[Haskell-cafe] Pretty little definitions of left and right folds
Brent Yorgey
byorgey at seas.upenn.edu
Sat Jun 21 22:48:59 EDT 2008
On Sat, Jun 21, 2008 at 09:36:06PM -0500, Derek Elkins wrote:
> On Sat, 2008-06-21 at 21:11 -0400, Brent Yorgey wrote:
> > On Fri, Jun 20, 2008 at 09:52:36PM -0500, Derek Elkins wrote:
> > > On Fri, 2008-06-20 at 22:31 -0400, Brent Yorgey wrote:
> > > > On Fri, Jun 20, 2008 at 06:15:20PM -0500, George Kangas wrote:
> > > > >
> > > > > foldright (+) [1, 2, 3] 0 == ( (1 +).(2 +).(3 +).id ) 0
> > > > > foldleft (+) [1, 2, 3] 0 == ( id.(3 +).(2 +).(1 +) ) 0
> > > > >
> > > >
> > > > Hi George,
> > > >
> > > > This is very cool! I have never thought of folds in quite this way
> > > > before. It makes a lot of things (such as the identities you point
> > > > out) obvious and elegant.
> > > >
> > > > > We can also see the following identities:
> > > > >
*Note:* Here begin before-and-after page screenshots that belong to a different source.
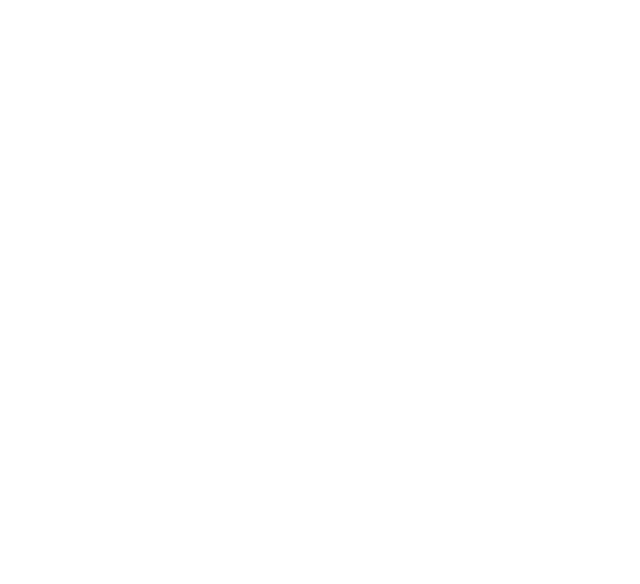
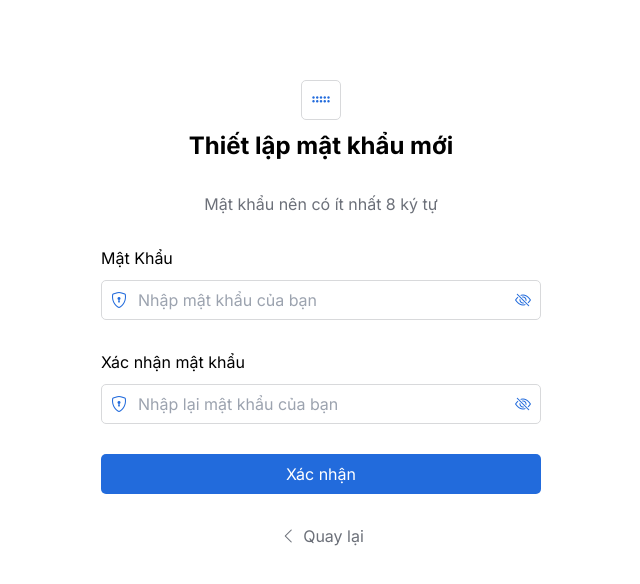
Before and after one commit to nguyendien9203/careershift_frontend, a React (Create React App) app in the folder frontend/admin/: page /reset-password in a window 1280 px wide. Before the commit this address had no page. Shown: the top 584 px of the page, without its empty margins (319-959 px from the left). Built offline with nearby package versions, Linux system fonts and the light colour scheme.

Commit message:
feat(frontend/admin): add reset password ui

```diff
--- /dev/null
+++ b/frontend/admin/src/components/forms/ResetPasswordForm.tsx
@@ -0,0 +1,52 @@
+import React from "react";
+
+import Input from "../common/Input";
+import Button from "../common/Button";
+
+const ResetPasswordForm: React.FC = () => {
+  return (
+    <form className="flex flex-col justify-center items-center gap-y-2.5">
+      {/* Password field */}
+      <div className="w-full mb-5">
+        <Input
+          label="Mật Khẩu"
+          type="password"
+          placeholder="Nhập mật khẩu của bạn"
+          id="password"
+          icon="bi-shield-lock"
+          showPasswordToggle={true}
+          layout="vertical"
+        />
+      </div>
+
+      {/* New password field */}
+      <div className="w-full mb-5">
+        <Input
+          label="Xác nhận mật khẩu"
+          type="password"
+          placeholder="Nhập lại mật khẩu của bạn"
+          id="password"
+          icon="bi-shield-lock"
+          showPasswordToggle={true}
+          layout="vertical"
+        />
+      </div>
+
+      {/* Confirm button */}
+      <div className="w-full mb-5">
+        <Button variant="primary">Xác nhận</Button>
+      </div>
+
+      {/* Back button */}
+      <Button
+        variant="secondary-link"
+        alignment="center"
+        icon="bi-chevron-left"
+      >
+        Quay lại
+      </Button>
+    </form>
+  );
+};
+
+export default ResetPasswordForm;
--- /dev/null
+++ b/frontend/admin/src/components/pages/auth/ResetPasswordPage.tsx
@@ -0,0 +1,18 @@
+import React from "react";
+
+import AuthLayout from "../../layouts/AuthLayout";
+import ResetPasswordForm from "../../forms/ResetPasswordForm";
+
+const ResetPasswordPage: React.FC = () => {
+  return (
+    <AuthLayout
+      logo="bi-grip-horizontal"
+      logoName="Thiết lập mật khẩu mới"
+      instructions="Mật khẩu nên có ít nhất 8 ký tự"
+    >
+      <ResetPasswordForm />
+    </AuthLayout>
+  );
+};
+
+export default ResetPasswordPage;
--- a/frontend/admin/src/routes/AppRoutes.tsx
+++ b/frontend/admin/src/routes/AppRoutes.tsx
@@ -4,6 +4,7 @@
 import LoginPage from '../components/pages/auth/LoginPage';
 import ForgotPasswordPage from '../components/pages/auth/ForgotPasswordPage';
 import VerifyOTPPage from '../components/pages/auth/VerifyOTPPage';
+import ResetPasswordPage from '../components/pages/auth/ResetPasswordPage';
 
 const AppRoutes: React.FC = () => {
   return (
@@ -13,6 +14,7 @@
             <Route path='/login' element={<LoginPage />} />
             <Route path='/forgot-password' element={<ForgotPasswordPage />} />
             <Route path='/verify-otp' element={<VerifyOTPPage />} />
+            <Route path='/reset-password' element={<ResetPasswordPage />} />
         </Routes>
     </Router>
   )
```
> > > > > foldright f as == foldright (.) (map f as) id
> > > > > foldleft f as == foldright (flip (.)) (map f as) id
> > > > >
> > > > > I like that second one, after trying to read another definition of
> > > > > left fold in terms of right fold (in the web book "Real World Haskell").
> > > > >
> > > > > The type signature, which could be written (a -> (b -> b)) -> ([a] ->
> > > > > (b -> b)), suggests generalization to another type constructor C: (a ->
> > > > > (b -> b)) -> (C a -> (b -> b)). Would a "foldable" typeclass make any
> > > > > sense?
> > > >
> > > > As Brandon points out, you have rediscovered Data.Foldable. =) There's
> > > > nothing wrong with that, congratulations on discovering it for
> > > > yourself! But again, I like this way of organizing the type
> > > > signature: I had never thought of a fold as a sort of 'lift' before.
> > > > If f :: a -> b -> b, then foldright 'lifts' f to foldright f :: [a] ->
> > > > b -> b (or C a -> b -> b, more generally).
> > > >
> > > > > Okay, it goes without saying that this is useless dabbling, but have
> > > > > I entertained anyone? Or have I just wasted your time? I eagerly await
> > > > > comments on this, my first posting.
> > > >
> > > > Not at all! Welcome, and thanks for posting.
> > >
> > > Look into the theory of monoids, monoid homomorphisms, M-sets and free
> > > monoids.
> >
> > Thanks for the pointers! Here's what I've come up with, after
> > re-reading some Barr-Wells lecture notes.
> >
> > First, given finite sets A (representing an 'alphabet') and S
> > (representing 'states'), we can describe a finite state machine by a
> > function phi : A x S -> S, which gives 'transition rules' giving a new
> > state for each combination of alphabet character and state. If we
> > squint and wave our hands and ignore the fact that types aren't
> > exactly sets, and most of the types we care about have infinitely many
> > values, this is very much like the Haskell type (a,s) -> s, or
> > (curried) a -> s -> s, i.e. a -> (s -> s). So we can think of a
> > Haskell function phi :: a -> (s -> s) as a sort of 'state machine'.
> >
> > Also, for a monoid M and set S, an action of M on S is given by a
> > function f : M x S -> S for which
> >
> > (1) f(1,s) = s, and
> > (2) f(mn,s) = f(m,f(n,s)).
> >
> > Of course, in Haskell we would write f :: m -> (s -> s),
>
> This change is not completely trivial.
Hmm... why is that? Is it because of the types-aren't-really-sets
thing? Or are there other reasons as well?
>
> > and we would
> > write criteria (1) and (2) as
> >
> > (1) f mempty = id
> > (2) f (m `mappend` n) = f m . f n
>
> So what does this make f? Hint: What is (s -> s)?
Aha! f is a monoid homomorphism to the monoid of endomorphisms on s!
Right?
-Brent
More information about the Haskell-Cafe
mailing list